[Before-and-after change data]

....

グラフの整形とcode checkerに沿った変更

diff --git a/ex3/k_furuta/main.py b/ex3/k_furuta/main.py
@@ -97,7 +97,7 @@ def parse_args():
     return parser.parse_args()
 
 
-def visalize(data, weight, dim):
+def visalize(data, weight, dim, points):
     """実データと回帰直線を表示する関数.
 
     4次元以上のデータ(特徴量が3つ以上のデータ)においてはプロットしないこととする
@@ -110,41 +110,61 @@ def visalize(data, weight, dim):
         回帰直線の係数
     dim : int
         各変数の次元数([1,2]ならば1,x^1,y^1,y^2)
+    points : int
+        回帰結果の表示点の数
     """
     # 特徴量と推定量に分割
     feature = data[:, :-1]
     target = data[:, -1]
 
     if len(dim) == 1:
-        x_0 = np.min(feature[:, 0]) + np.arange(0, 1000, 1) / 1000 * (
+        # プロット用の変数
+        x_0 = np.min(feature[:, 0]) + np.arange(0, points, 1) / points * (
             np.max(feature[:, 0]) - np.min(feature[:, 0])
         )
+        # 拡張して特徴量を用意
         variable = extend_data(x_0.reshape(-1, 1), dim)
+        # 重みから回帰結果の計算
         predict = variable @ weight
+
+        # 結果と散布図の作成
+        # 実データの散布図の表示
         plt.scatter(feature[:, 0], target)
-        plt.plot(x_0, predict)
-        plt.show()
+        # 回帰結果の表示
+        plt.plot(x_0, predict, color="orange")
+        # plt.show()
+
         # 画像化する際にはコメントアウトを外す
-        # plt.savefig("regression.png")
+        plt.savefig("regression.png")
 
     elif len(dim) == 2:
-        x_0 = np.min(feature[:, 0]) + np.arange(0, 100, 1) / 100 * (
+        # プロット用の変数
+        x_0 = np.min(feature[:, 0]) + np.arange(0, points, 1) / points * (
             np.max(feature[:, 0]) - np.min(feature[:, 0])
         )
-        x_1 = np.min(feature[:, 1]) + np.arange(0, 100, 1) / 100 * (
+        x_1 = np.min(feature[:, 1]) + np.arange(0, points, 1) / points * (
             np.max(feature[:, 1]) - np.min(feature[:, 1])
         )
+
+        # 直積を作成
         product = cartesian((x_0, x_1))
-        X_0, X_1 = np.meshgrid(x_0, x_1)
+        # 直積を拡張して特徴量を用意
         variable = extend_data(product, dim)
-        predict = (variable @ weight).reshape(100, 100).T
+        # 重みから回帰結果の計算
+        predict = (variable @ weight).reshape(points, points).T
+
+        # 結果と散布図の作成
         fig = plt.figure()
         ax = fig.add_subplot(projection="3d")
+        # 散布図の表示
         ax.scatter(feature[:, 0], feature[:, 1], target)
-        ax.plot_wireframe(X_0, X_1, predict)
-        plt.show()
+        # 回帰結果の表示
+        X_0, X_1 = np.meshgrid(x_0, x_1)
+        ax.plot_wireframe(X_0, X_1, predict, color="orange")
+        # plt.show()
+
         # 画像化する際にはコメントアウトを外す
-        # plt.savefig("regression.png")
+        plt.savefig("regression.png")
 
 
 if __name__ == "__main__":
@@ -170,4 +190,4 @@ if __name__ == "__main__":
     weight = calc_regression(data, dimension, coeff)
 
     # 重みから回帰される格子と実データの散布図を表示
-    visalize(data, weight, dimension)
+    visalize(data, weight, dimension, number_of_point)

....

#### WORK INSTRUCTIONS
Among the lines above, count those containing the word "predict" and give nothing but the result.

#### ANSWER SPACE
7